by Tiffany Nichols

Quartz countertops can look beautiful with virtually any decor. But installing them is not for the faint of heart. Quartz is heavy and expensive, and it also needs underlayment. So, do you need plywood under a quartz countertop or not? Here’s the answer.

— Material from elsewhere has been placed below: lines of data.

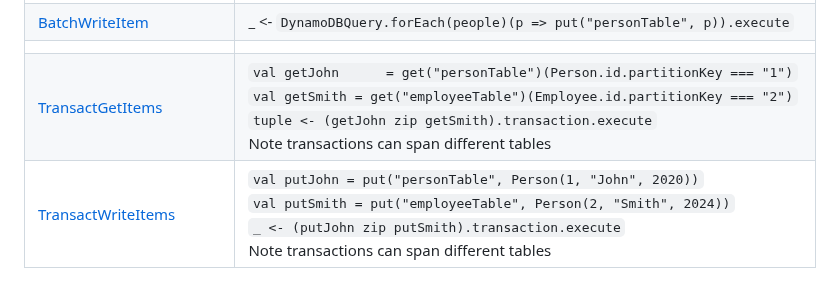
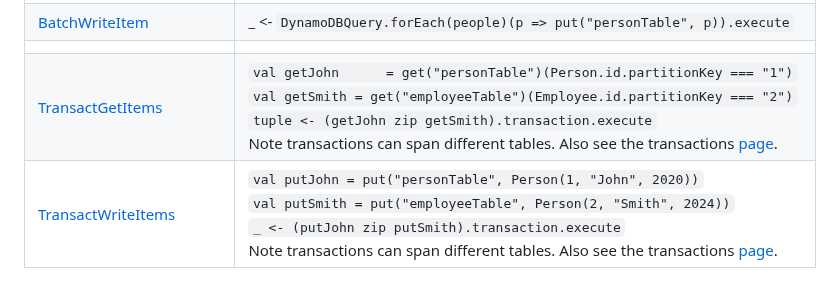
Before and after one commit to zio/zio-dynamodb, a Markdown page: docs/cheat-sheet.md, the part around the change. Rendered like a GitHub page.

Commit message:
add links to transactions page

```diff
--- a/docs/cheat-sheet.md
+++ b/docs/cheat-sheet.md
@@ -39,5 +39,5 @@ For more detailed working examples please see the High Level API integration tes
 | [BatchGetItem](https://docs.aws.amazon.com/amazondynamodb/latest/APIReference/API_BatchGetItem.html) | `people <- DynamoDBQuery.forEach(listOfIds)(id => DynamoDBQuery.get[Person]("personTable")(Person.id.partitionKey === id)).execute`|
 | [BatchWriteItem](https://docs.aws.amazon.com/amazondynamodb/latest/APIReference/API_BatchWriteItem.html) | _ <- `DynamoDBQuery.forEach(people)(p => put("personTable", p)).execute` |
 | | |
-| [TransactGetItems](https://docs.aws.amazon.com/amazondynamodb/latest/APIReference/API_TransactGetItems.html) | `val getJohn      = get("personTable")(Person.id.partitionKey === "1")`<br>`val getSmith = get("employeeTable")(Employee.id.partitionKey === "2")`<br>`tuple <- (getJohn zip getSmith).transaction.execute` <br> Note transactions can span different tables |
-| [TransactWriteItems](https://docs.aws.amazon.com/amazondynamodb/latest/APIReference/API_TransactWriteItems.html) | `val putJohn = put("personTable", Person(1, "John", 2020))`<br>`val putSmith = put("employeeTable", Person(2, "Smith", 2024))`<br>`_ <- (putJohn zip putSmith).transaction.execute` <br> Note transactions can span different tables |
+| [TransactGetItems](https://docs.aws.amazon.com/amazondynamodb/latest/APIReference/API_TransactGetItems.html) | `val getJohn      = get("personTable")(Person.id.partitionKey === "1")`<br>`val getSmith = get("employeeTable")(Employee.id.partitionKey === "2")`<br>`tuple <- (getJohn zip getSmith).transaction.execute` <br> Note transactions can span different tables. Also see the transactions [page](transactions.md). |
+| [TransactWriteItems](https://docs.aws.amazon.com/amazondynamodb/latest/APIReference/API_TransactWriteItems.html) | `val putJohn = put("personTable", Person(1, "John", 2020))`<br>`val putSmith = put("employeeTable", Person(2, "Smith", 2024))`<br>`_ <- (putJohn zip putSmith).transaction.execute` <br> Note transactions can span different tables. Also see the transactions [page](transactions.md). |
```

Whether or not you need plywood underlayment for quartz countertops depends on several things. Thick slabs usually require a solid plywood base to support the weight. However, some thin slabs may need one as well.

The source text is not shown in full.